§ PROVIDED RECORDS
__________________________________________________
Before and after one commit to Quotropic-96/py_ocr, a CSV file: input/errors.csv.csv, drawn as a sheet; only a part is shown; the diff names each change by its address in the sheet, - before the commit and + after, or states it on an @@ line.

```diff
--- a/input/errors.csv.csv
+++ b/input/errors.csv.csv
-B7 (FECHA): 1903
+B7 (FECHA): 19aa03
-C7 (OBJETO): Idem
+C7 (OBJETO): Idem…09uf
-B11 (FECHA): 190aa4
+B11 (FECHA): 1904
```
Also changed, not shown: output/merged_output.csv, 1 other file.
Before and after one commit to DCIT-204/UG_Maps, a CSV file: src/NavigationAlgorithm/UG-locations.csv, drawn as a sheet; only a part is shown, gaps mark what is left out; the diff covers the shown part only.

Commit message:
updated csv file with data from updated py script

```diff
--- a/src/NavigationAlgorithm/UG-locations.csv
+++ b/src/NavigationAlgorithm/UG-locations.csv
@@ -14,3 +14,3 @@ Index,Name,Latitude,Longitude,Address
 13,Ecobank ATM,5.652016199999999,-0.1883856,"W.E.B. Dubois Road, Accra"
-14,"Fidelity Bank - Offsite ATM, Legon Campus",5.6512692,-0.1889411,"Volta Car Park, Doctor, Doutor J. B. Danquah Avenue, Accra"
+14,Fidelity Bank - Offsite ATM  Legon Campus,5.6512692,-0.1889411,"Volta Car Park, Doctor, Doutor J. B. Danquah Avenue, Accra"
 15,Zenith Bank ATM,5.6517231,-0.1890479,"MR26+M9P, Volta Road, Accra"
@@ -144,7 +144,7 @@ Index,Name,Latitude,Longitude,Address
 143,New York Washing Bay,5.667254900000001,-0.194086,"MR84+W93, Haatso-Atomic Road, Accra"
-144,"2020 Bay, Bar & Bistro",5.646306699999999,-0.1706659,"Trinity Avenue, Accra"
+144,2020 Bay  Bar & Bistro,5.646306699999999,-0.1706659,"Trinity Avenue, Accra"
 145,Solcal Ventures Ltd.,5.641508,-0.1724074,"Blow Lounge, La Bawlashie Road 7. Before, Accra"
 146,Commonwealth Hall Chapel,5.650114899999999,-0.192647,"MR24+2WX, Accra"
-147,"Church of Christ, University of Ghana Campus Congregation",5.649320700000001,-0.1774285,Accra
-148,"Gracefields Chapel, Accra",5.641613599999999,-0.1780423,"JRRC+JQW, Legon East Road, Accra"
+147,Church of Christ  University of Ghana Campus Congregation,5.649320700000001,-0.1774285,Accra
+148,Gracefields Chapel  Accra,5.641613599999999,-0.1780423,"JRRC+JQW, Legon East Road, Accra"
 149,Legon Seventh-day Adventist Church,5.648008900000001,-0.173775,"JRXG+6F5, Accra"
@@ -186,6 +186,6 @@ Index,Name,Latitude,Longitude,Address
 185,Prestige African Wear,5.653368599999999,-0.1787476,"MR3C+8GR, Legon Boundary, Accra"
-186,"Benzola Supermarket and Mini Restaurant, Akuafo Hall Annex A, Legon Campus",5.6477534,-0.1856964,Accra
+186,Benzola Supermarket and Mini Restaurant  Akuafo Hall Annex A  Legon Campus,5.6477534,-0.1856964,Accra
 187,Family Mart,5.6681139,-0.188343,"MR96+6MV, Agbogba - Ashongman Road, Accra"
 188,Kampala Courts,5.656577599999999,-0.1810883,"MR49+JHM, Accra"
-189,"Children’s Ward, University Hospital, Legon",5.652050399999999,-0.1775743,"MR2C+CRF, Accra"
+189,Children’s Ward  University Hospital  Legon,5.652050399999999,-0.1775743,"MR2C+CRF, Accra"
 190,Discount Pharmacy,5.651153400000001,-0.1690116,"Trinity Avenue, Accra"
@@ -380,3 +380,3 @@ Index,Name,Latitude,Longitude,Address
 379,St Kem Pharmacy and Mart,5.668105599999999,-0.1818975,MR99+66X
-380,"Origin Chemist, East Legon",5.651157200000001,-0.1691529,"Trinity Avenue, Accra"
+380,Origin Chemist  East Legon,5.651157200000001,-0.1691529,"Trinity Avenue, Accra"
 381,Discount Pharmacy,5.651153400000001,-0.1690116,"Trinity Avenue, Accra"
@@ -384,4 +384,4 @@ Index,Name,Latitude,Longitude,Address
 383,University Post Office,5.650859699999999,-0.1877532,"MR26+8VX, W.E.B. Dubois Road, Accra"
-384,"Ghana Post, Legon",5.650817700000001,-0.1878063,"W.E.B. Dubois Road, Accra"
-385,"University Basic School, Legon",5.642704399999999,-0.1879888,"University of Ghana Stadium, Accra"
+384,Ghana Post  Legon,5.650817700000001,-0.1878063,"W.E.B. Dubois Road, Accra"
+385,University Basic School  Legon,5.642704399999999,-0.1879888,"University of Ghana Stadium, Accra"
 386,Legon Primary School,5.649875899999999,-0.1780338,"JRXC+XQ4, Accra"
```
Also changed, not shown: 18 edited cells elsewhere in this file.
__________________________________________________
§ WHAT THIS TASK INVOLVES
The answer must consist of every line from the entries that holds the string "Avenue".

§ OUTPUT FOR THIS EXERCISE
-14,"Fidelity Bank - Offsite ATM, Legon Campus",5.6512692,-0.1889411,"Volta Car Park, Doctor, Doutor J. B. Danquah Avenue, Accra"
+14,Fidelity Bank - Offsite ATM  Legon Campus,5.6512692,-0.1889411,"Volta Car Park, Doctor, Doutor J. B. Danquah Avenue, Accra"
-144,"2020 Bay, Bar & Bistro",5.646306699999999,-0.1706659,"Trinity Avenue, Accra"
+144,2020 Bay  Bar & Bistro,5.646306699999999,-0.1706659,"Trinity Avenue, Accra"
 190,Discount Pharmacy,5.651153400000001,-0.1690116,"Trinity Avenue, Accra"
-380,"Origin Chemist, East Legon",5.651157200000001,-0.1691529,"Trinity Avenue, Accra"
+380,Origin Chemist  East Legon,5.651157200000001,-0.1691529,"Trinity Avenue, Accra"
 381,Discount Pharmacy,5.651153400000001,-0.1690116,"Trinity Avenue, Accra"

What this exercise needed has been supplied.